But! We spout this same nonsense repeatedly with every new sports compact to come out like each one is the Messiah of motoring. Purity this, engagement that. Yeah. A Toyota GR86 also does that for thousands less than anything in this segment of steroidal family haulers. But what’s it like to live with one?

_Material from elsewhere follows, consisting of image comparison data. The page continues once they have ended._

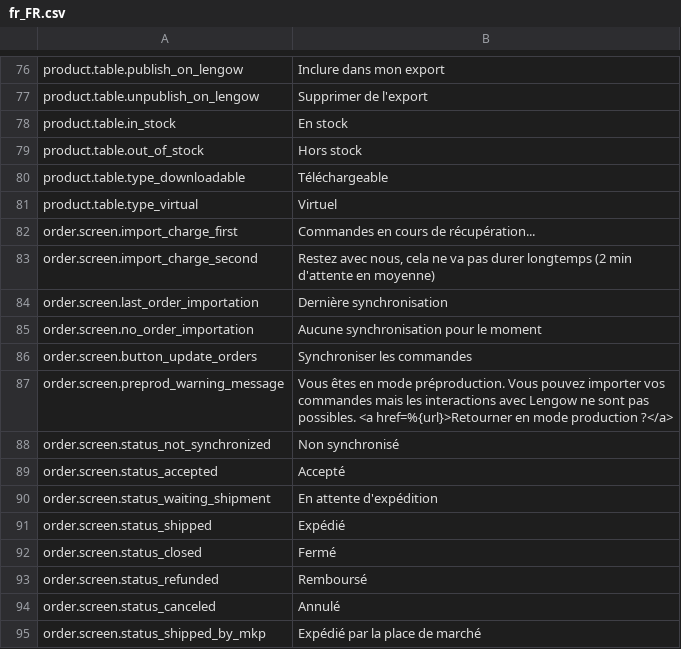
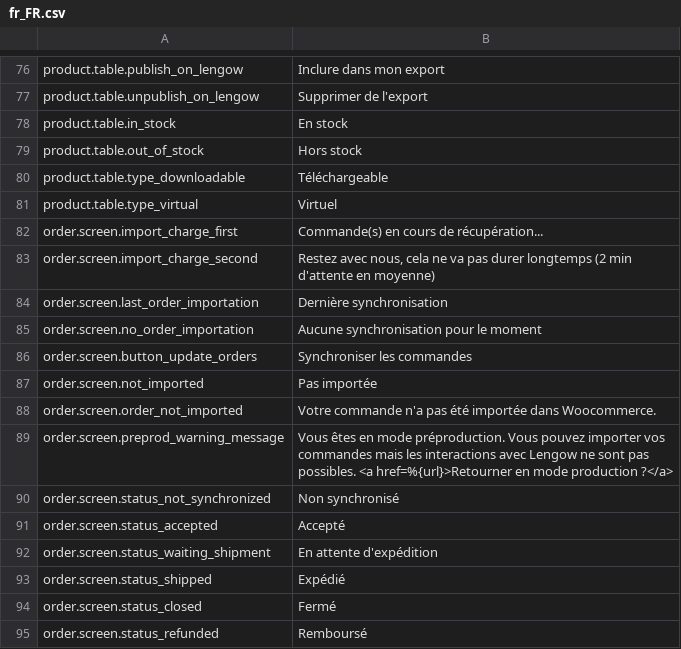
Before and after one commit to lengow/plugin-woocommerce, a CSV file: translations/fr_FR.csv, drawn as a sheet; only a part is shown, gaps mark what is left out; the shorter side is filled out with more unchanged rows.

Commit message:
WOOC-83 - Add re import function

```diff
--- a/translations/fr_FR.csv
+++ b/translations/fr_FR.csv
@@ -81,3 +81,3 @@ product.table.type_downloadable|Téléchargeable
 product.table.type_virtual|Virtuel
-order.screen.import_charge_first|Commandes en cours de récupération...
+order.screen.import_charge_first|Commande(s) en cours de récupération...
 order.screen.import_charge_second|Restez avec nous, cela ne va pas durer longtemps (2 min d'attente en moyenne)
@@ -86,2 +86,4 @@ order.screen.no_order_importation|Aucune synchronisation pour le moment
 order.screen.button_update_orders|Synchroniser les commandes
+order.screen.not_imported|Pas importée
+order.screen.order_not_imported|Votre commande n'a pas été importée dans Woocommerce.
 order.screen.preprod_warning_message|Vous êtes en mode préproduction. Vous pouvez importer vos commandes mais les interactions avec Lengow ne sont pas possibles. <a href=%{url}>Retourner en mode production ?</a>
```
Also changed, not shown: translations/en_GB.csv, 8 other files.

Is it worth the price premium over its peers, and does the facade of a tuxedoed-up Honda Civic Type R fade away like every other honeymoon phase?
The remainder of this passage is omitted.